-- Data for the task follows --

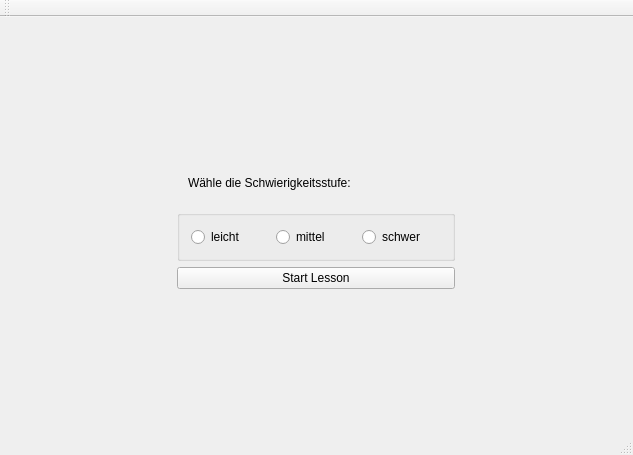
Qt form Marco/Aufgabe_3_2/mainwindow.ui (Hasenkrug/CPlusPlus) before a commit.
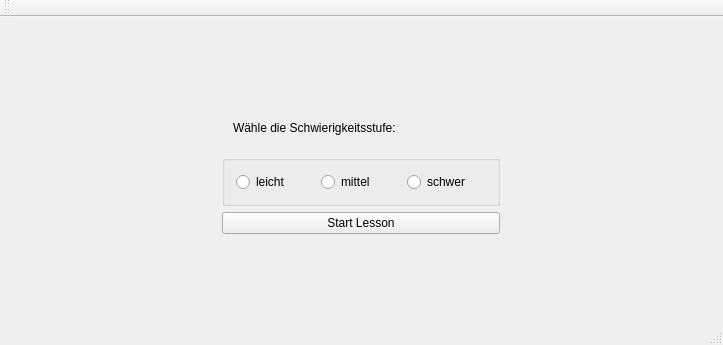
The same form after that commit.

The edit to the form file:
```diff
--- a/Marco/Aufgabe_3_2/mainwindow.ui
+++ b/Marco/Aufgabe_3_2/mainwindow.ui
@@ -6,14 +6,26 @@
    <rect>
     <x>0</x>
     <y>0</y>
-    <width>633</width>
-    <height>455</height>
+    <width>723</width>
+    <height>345</height>
    </rect>
   </property>
+  <property name="sizePolicy">
+   <sizepolicy hsizetype="Expanding" vsizetype="Expanding">
+    <horstretch>0</horstretch>
+    <verstretch>0</verstretch>
+   </sizepolicy>
+  </property>
   <property name="windowTitle">
    <string>MainWindow</string>
   </property>
   <widget class="QWidget" name="centralWidget">
+   <property name="sizePolicy">
+    <sizepolicy hsizetype="MinimumExpanding" vsizetype="MinimumExpanding">
+     <horstretch>0</horstretch>
+     <verstretch>0</verstretch>
+    </sizepolicy>
+   </property>
    <layout class="QGridLayout" name="gridLayout">
     <item row="0" column="0">
      <widget class="QWidget" name="widget_2" native="true">
@@ -66,6 +78,9 @@
        </item>
        <item>
         <widget class="QPushButton" name="startLessonButton">
+         <property name="enabled">
+          <bool>true</bool>
+         </property>
          <property name="text">
           <string>Start Lesson</string>
          </property>
```
Left out of the diff: 4 changed lines with no effect on the pictures.
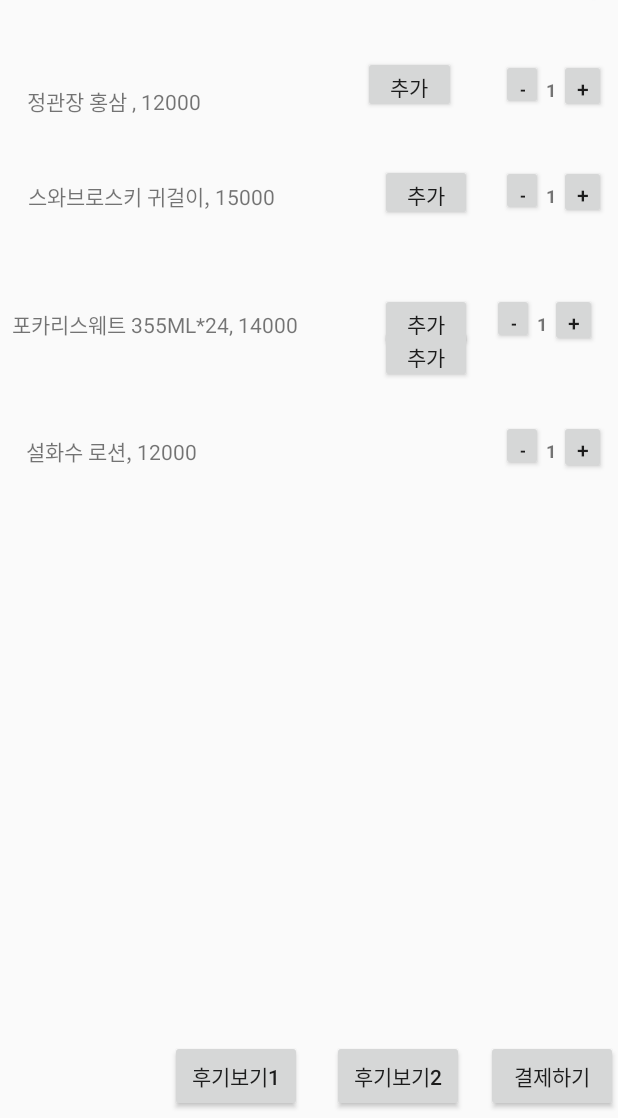
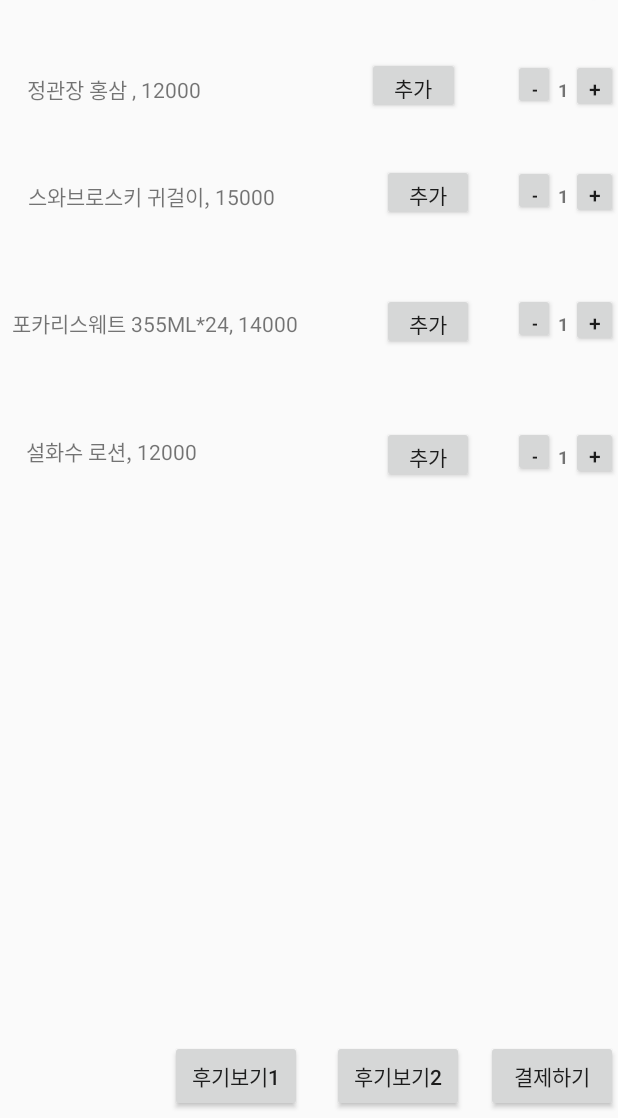
Before and after one commit to TrustOne/ddang, an Android app: the screen it shows after launch (CartActivity), after a tap on "장바구니", on a phone screen of 412 x 824 dp, the part 118-1236 px from its top. Run offline under Robolectric (Android 15) with nearby library versions, the phone set to English and light mode, and no system bars; our stand-ins replace Firebase (no records; nobody signed in at launch, a user with empty details on screens opened directly); libraries missing offline, so code that uses them is left out: com.facebook, com.facebook.login.

```diff
--- a/app/src/main/java/com/example/administrator/secondlogin/CartActivity.java
+++ b/app/src/main/java/com/example/administrator/secondlogin/CartActivity.java
@@ -46,7 +46,7 @@ public class CartActivity extends AppCompatActivity {
     protected void onCreate(Bundle savedInstanceState) {
         super.onCreate(savedInstanceState);
         setContentView(R.layout.activity_cart);
-        System.out.println("20181007_a");
+
         mAuth = FirebaseAuth.getInstance();
         AssetManager am = getResources().getAssets() ;
         InputStream is = null ;
--- a/app/src/main/java/com/example/administrator/secondlogin/Comment_Activity_1.java
+++ b/app/src/main/java/com/example/administrator/secondlogin/Comment_Activity_1.java
@@ -83,8 +83,8 @@ public class Comment_Activity_1 extends Activity {
         mGlideRequestManager = Glide.with(this);
         storage = FirebaseStorage.getInstance();
         storageRef = storage.getReference();
-        System.out.print("ss");System.out.print("ss");
-    //    iNit();
+
+
 
         db.collection("user_store").document("TrustOne").collection("Comment")
                 .get()
@@ -262,14 +262,14 @@ public class Comment_Activity_1 extends Activity {
                 @Override
                 public void onFailure(@NonNull Exception exception) {
                     // Handle unsuccessful uploads
-                    System.out.println("upload fail123");
+
                 }
             }).addOnSuccessListener(new OnSuccessListener<UploadTask.TaskSnapshot>() {
                 @Override
                 public void onSuccess(UploadTask.TaskSnapshot taskSnapshot) {
                     // taskSnapshot.getMetadata() contains file metadata such as size, content-type, etc.
                     // ...
-                    System.out.println("upload success123");
+
                     EditText edittext = (EditText)findViewById(R.id.editText);
                     //       edittext.setFocusable(false);
                     edittext.clearFocus();
--- a/app/src/main/res/layout/activity_cart.xml
+++ b/app/src/main/res/layout/activity_cart.xml
@@ -51,7 +51,7 @@
     <TextView
         android:id="@+id/textView4"
         android:layout_width="wrap_content"
-        android:layout_height="19dp"
+        android:layout_height="wrap_content"
         android:layout_marginBottom="8dp"
         android:layout_marginEnd="8dp"
         android:layout_marginStart="8dp"
@@ -94,7 +94,7 @@
         app:layout_constraintHorizontal_bias="0.035"
         app:layout_constraintStart_toStartOf="parent"
         app:layout_constraintTop_toTopOf="parent"
-        app:layout_constraintVertical_bias="0.098" />
+        app:layout_constraintVertical_bias="0.087" />
 
     <Button
         android:id="@+id/button9"
@@ -107,8 +107,8 @@
         android:onClick="add2"
         android:text="추가"
         app:layout_constraintBottom_toBottomOf="parent"
-        app:layout_constraintEnd_toEndOf="parent"
-        app:layout_constraintHorizontal_bias="0.734"
+        app:layout_constraintEnd_toEndOf="@+id/linearLayout5"
+        app:layout_constraintHorizontal_bias="0.738"
         app:layout_constraintStart_toStartOf="parent"
         app:layout_constraintTop_toTopOf="parent"
         app:layout_constraintVertical_bias="0.174" />
@@ -124,9 +124,9 @@
         android:onClick="add3"
         android:text="추가"
         app:layout_constraintBottom_toBottomOf="parent"
-        app:layout_constraintEnd_toEndOf="parent"
-        app:layout_constraintHorizontal_bias="0.734"
-        app:layout_constraintStart_toStartOf="parent"
+        app:layout_constraintEnd_toEndOf="@+id/linearLayout4"
+        app:layout_constraintHorizontal_bias="0.73"
+        app:layout_constraintStart_toStartOf="@+id/textView4"
         app:layout_constraintTop_toTopOf="parent"
         app:layout_constraintVertical_bias="0.294" />
 
@@ -137,15 +137,15 @@
         android:layout_marginBottom="8dp"
         android:layout_marginEnd="8dp"
         android:layout_marginStart="8dp"
-        android:layout_marginTop="240dp"
+        android:layout_marginTop="8dp"
         android:onClick="add4"
         android:text="추가"
         app:layout_constraintBottom_toBottomOf="parent"
-        app:layout_constraintEnd_toEndOf="parent"
-        app:layout_constraintHorizontal_bias="0.734"
+        app:layout_constraintEnd_toEndOf="@+id/linearLayout"
+        app:layout_constraintHorizontal_bias="0.738"
         app:layout_constraintStart_toStartOf="parent"
         app:layout_constraintTop_toTopOf="parent"
-        app:layout_constraintVertical_bias="0.0" />
+        app:layout_constraintVertical_bias="0.418" />
 
     <Button
         android:id="@+id/button10"
@@ -159,9 +159,10 @@
         android:text="추가"
         app:layout_constraintBottom_toBottomOf="parent"
         app:layout_constraintEnd_toEndOf="parent"
-        app:layout_constraintStart_toEndOf="@+id/textView2"
+        app:layout_constraintHorizontal_bias="0.709"
+        app:layout_constraintStart_toStartOf="parent"
         app:layout_constraintTop_toTopOf="parent"
-        app:layout_constraintVertical_bias="0.073" />
+        app:layout_constraintVertical_bias="0.074" />
 
     <Button
         android:id="@+id/button6"
@@ -177,7 +178,6 @@
         android:layout_width="wrap_content"
         android:layout_height="wrap_content"
         android:layout_marginBottom="8dp"
-        android:layout_marginEnd="8dp"
         android:layout_marginStart="8dp"
         android:layout_marginTop="8dp"
         android:orientation="horizontal"
@@ -214,10 +214,10 @@
     </LinearLayout>
 
     <LinearLayout
+        android:id="@+id/linearLayout5"
         android:layout_width="wrap_content"
         android:layout_height="wrap_content"
         android:layout_marginBottom="8dp"
-        android:layout_marginEnd="8dp"
         android:layout_marginStart="8dp"
         android:layout_marginTop="8dp"
         android:orientation="horizontal"
@@ -258,7 +258,6 @@
         android:layout_width="wrap_content"
         android:layout_height="wrap_content"
         android:layout_marginBottom="8dp"
-        android:layout_marginEnd="8dp"
         android:layout_marginStart="8dp"
         android:layout_marginTop="8dp"
         android:orientation="horizontal"
@@ -267,7 +266,7 @@
         app:layout_constraintHorizontal_bias="1.0"
         app:layout_constraintStart_toStartOf="parent"
         app:layout_constraintTop_toTopOf="parent"
-        app:layout_constraintVertical_bias="0.412">
+        app:layout_constraintVertical_bias="0.417">
 
         <Button
             android:id="@+id/decrease4"
@@ -295,16 +294,16 @@
     </LinearLayout>
 
     <LinearLayout
+        android:id="@+id/linearLayout4"
         android:layout_width="wrap_content"
         android:layout_height="wrap_content"
         android:layout_marginBottom="8dp"
-        android:layout_marginEnd="8dp"
         android:layout_marginStart="8dp"
         android:layout_marginTop="8dp"
         android:orientation="horizontal"
         app:layout_constraintBottom_toBottomOf="parent"
         app:layout_constraintEnd_toEndOf="parent"
-        app:layout_constraintHorizontal_bias="0.981"
+        app:layout_constraintHorizontal_bias="1.0"
         app:layout_constraintStart_toStartOf="parent"
         app:layout_constraintTop_toTopOf="parent"
         app:layout_constraintVertical_bias="0.293">
--- a/app/src/main/res/layout/sub2.xml
+++ b/app/src/main/res/layout/sub2.xml
@@ -10,8 +10,6 @@
         android:layout_width="match_parent"
         android:layout_height="2dp"
         android:layout_centerInParent="true"
-        android:layout_marginEnd="8dp"
-        android:layout_marginStart="8dp"
         android:layout_marginTop="5dp"
         android:background="#4d4842"
         app:layout_constraintEnd_toEndOf="parent"
@@ -38,7 +36,7 @@
 
     <ImageView
         android:id="@+id/imageView_sub2"
-        android:layout_width="293dp"
+        android:layout_width="0dp"
         android:layout_height="wrap_content"
 
 
@@ -93,7 +91,7 @@
         android:text="TextView"
         app:layout_constraintBottom_toTopOf="@+id/tv_comment_sub2"
         app:layout_constraintEnd_toEndOf="parent"
-        app:layout_constraintHorizontal_bias="0.73"
+        app:layout_constraintHorizontal_bias="0.79"
         app:layout_constraintStart_toStartOf="parent"
         app:layout_constraintTop_toTopOf="@+id/tv_name_sub"
         app:layout_constraintVertical_bias="0.0" />
```
Also changed, not shown: app/src/main/res/layout/activity_comment__1.xml (line endings or trailing spaces).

-- Data for the task concluded --

*What to produce*:
Verbatim copy, pictures excluded: output the lines from the first line of the records above through the line containing "Left out of".

*Answer space*:
Qt form Marco/Aufgabe_3_2/mainwindow.ui (Hasenkrug/CPlusPlus) before a commit.
The same form after that commit.

The edit to the form file:
```diff
--- a/Marco/Aufgabe_3_2/mainwindow.ui
+++ b/Marco/Aufgabe_3_2/mainwindow.ui
@@ -6,14 +6,26 @@
    <rect>
     <x>0</x>
     <y>0</y>
-    <width>633</width>
-    <height>455</height>
+    <width>723</width>
+    <height>345</height>
    </rect>
   </property>
+  <property name="sizePolicy">
+   <sizepolicy hsizetype="Expanding" vsizetype="Expanding">
+    <horstretch>0</horstretch>
+    <verstretch>0</verstretch>
+   </sizepolicy>
+  </property>
   <property name="windowTitle">
    <string>MainWindow</string>
   </property>
   <widget class="QWidget" name="centralWidget">
+   <property name="sizePolicy">
+    <sizepolicy hsizetype="MinimumExpanding" vsizetype="MinimumExpanding">
+     <horstretch>0</horstretch>
+     <verstretch>0</verstretch>
+    </sizepolicy>
+   </property>
    <layout class="QGridLayout" name="gridLayout">
     <item row="0" column="0">
      <widget class="QWidget" name="widget_2" native="true">
@@ -66,6 +78,9 @@
        </item>
        <item>
         <widget class="QPushButton" name="startLessonButton">
+         <property name="enabled">
+          <bool>true</bool>
+         </property>
          <property name="text">
           <string>Start Lesson</string>
          </property>
```
Left out of the diff: 4 changed lines with no effect on the pictures.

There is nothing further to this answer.